**Activity:** Go through the entries and copy every line that has the string "Python" in it.

Input for this task START

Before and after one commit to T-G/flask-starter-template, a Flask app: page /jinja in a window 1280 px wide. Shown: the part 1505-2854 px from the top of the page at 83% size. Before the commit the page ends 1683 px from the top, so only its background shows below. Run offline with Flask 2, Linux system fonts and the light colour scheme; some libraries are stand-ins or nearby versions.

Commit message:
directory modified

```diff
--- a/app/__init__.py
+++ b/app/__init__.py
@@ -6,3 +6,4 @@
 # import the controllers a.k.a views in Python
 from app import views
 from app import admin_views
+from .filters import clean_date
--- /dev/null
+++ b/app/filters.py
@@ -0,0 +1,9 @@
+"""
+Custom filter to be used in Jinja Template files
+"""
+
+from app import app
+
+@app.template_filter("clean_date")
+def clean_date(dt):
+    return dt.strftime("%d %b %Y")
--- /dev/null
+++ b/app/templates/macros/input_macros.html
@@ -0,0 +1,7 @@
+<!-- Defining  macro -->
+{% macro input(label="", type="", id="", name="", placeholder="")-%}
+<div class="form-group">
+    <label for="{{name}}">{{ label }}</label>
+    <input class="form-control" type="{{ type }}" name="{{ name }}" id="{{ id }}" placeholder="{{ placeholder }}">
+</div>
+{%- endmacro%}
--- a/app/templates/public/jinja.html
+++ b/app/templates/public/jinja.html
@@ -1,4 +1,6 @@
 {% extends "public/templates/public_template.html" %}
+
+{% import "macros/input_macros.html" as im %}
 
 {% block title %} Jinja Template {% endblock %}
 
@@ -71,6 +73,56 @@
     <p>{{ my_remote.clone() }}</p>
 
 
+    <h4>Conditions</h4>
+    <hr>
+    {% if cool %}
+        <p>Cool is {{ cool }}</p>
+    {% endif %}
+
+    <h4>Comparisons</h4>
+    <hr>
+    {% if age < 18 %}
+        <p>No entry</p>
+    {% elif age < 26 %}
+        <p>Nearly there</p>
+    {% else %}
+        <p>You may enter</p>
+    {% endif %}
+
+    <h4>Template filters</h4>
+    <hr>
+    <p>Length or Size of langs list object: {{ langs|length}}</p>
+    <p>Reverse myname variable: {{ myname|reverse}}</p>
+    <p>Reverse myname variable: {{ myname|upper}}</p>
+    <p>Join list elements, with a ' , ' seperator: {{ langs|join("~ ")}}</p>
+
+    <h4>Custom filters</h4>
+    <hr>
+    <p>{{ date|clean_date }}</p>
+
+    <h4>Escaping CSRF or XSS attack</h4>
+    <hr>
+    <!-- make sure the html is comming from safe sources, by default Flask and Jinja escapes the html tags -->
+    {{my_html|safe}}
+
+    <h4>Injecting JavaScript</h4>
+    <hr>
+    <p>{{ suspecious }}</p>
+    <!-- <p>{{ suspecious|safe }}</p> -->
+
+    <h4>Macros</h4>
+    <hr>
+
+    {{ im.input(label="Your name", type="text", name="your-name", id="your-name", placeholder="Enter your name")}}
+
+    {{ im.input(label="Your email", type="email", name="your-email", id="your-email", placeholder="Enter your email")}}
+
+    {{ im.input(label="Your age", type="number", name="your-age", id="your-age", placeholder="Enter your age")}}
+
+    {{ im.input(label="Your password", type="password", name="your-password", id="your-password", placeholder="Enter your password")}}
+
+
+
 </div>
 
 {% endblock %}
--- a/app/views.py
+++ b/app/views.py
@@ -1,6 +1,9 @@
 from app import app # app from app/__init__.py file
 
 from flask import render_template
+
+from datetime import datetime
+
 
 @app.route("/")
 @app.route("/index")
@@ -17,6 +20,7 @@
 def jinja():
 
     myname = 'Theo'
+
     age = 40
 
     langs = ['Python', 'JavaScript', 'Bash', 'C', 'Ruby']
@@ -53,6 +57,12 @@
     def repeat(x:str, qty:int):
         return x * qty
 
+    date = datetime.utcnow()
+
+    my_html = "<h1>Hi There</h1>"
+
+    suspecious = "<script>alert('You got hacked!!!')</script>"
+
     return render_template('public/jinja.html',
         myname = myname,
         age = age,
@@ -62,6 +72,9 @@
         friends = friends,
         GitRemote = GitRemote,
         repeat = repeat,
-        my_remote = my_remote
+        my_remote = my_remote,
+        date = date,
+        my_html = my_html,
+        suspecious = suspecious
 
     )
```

Input for this task END

**Written solution:**
 # import the controllers a.k.a views in Python
     langs = ['Python', 'JavaScript', 'Bash', 'C', 'Ruby']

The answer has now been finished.